*EXERCISE DESCRIPTION*
When a line of the material has the word "ordinal" in it, copy that line.

*MATERIAL TO PROCESS*
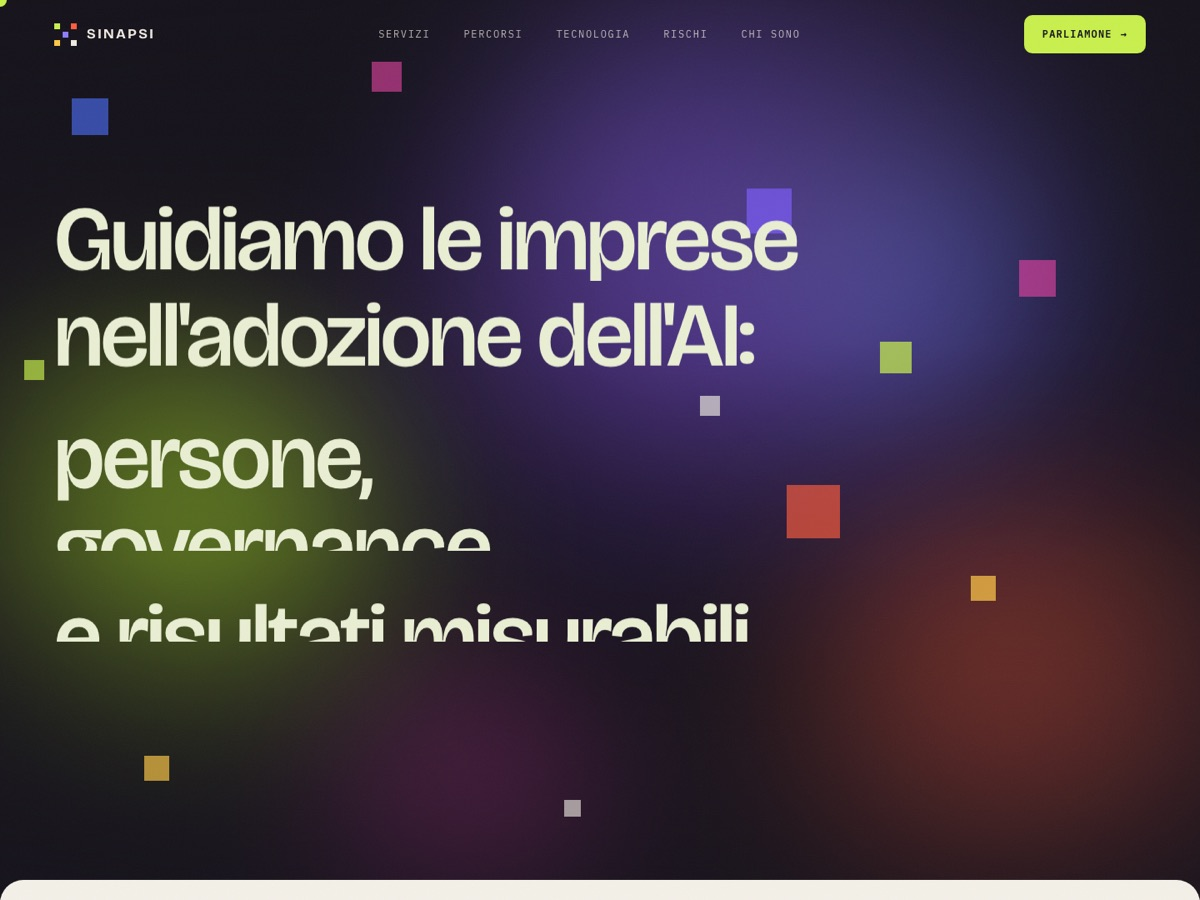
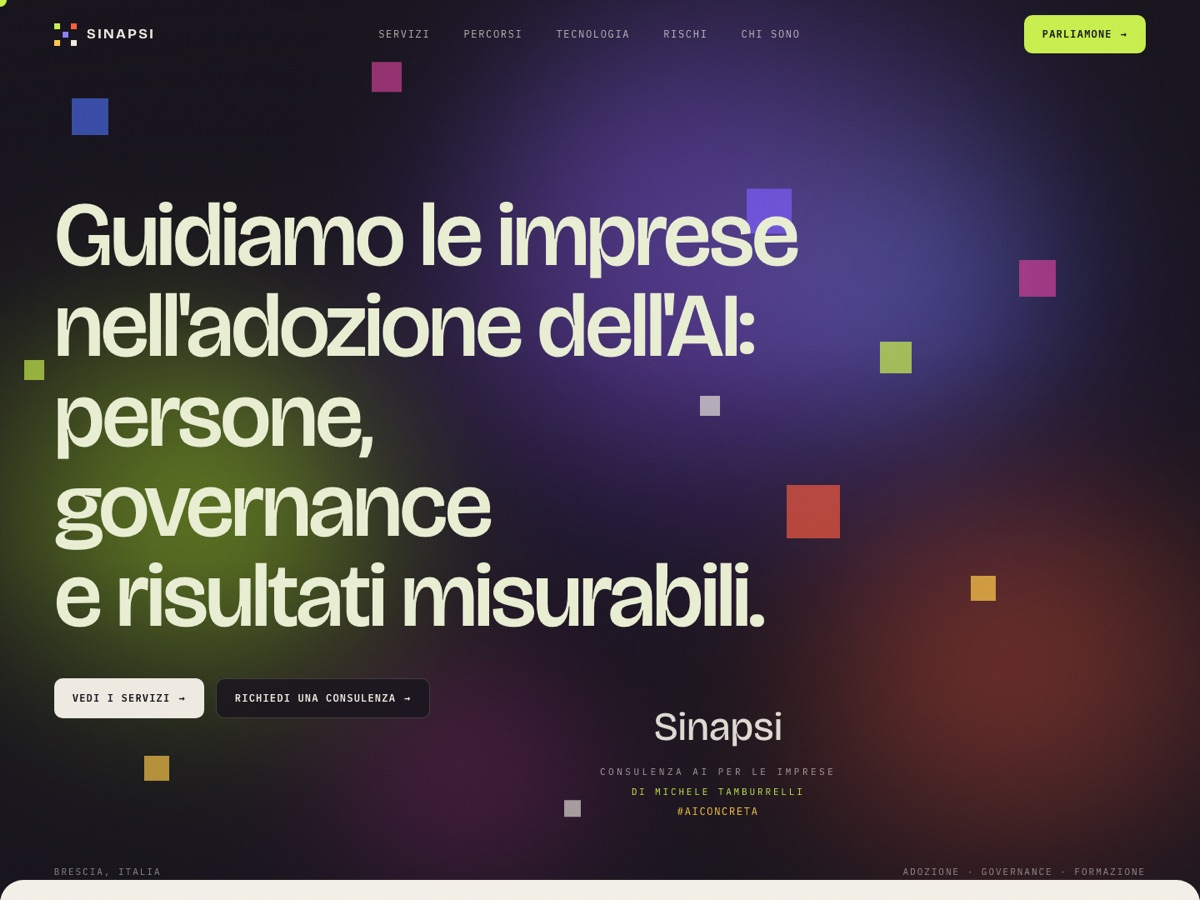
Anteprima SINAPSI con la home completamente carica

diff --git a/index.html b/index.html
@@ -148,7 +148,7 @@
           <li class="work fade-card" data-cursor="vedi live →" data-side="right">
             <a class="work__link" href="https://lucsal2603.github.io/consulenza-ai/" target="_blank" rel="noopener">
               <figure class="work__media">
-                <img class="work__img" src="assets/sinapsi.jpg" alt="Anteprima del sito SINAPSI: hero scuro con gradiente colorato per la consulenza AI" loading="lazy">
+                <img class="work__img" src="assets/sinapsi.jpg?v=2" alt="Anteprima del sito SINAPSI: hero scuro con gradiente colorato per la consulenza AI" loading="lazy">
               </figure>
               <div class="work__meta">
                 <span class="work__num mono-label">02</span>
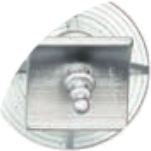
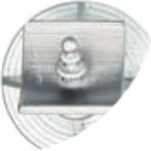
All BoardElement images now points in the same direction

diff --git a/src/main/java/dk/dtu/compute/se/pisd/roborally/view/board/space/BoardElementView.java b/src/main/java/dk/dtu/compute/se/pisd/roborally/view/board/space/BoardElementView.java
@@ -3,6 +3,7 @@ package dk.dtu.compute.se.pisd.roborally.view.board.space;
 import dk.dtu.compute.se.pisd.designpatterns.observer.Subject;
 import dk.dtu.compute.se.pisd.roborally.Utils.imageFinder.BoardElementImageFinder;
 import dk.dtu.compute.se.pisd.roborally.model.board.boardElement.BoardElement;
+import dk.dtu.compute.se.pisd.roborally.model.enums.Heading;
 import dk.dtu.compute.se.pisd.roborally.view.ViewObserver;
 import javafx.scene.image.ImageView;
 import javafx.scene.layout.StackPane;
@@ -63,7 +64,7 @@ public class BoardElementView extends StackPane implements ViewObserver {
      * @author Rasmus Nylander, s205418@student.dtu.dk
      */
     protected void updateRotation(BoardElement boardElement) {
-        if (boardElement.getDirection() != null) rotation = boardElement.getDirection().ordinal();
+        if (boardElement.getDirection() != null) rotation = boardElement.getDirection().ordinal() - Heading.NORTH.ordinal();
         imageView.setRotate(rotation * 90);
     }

*PROBLEM SOLUTION*
-        if (boardElement.getDirection() != null) rotation = boardElement.getDirection().ordinal();
+        if (boardElement.getDirection() != null) rotation = boardElement.getDirection().ordinal() - Heading.NORTH.ordinal();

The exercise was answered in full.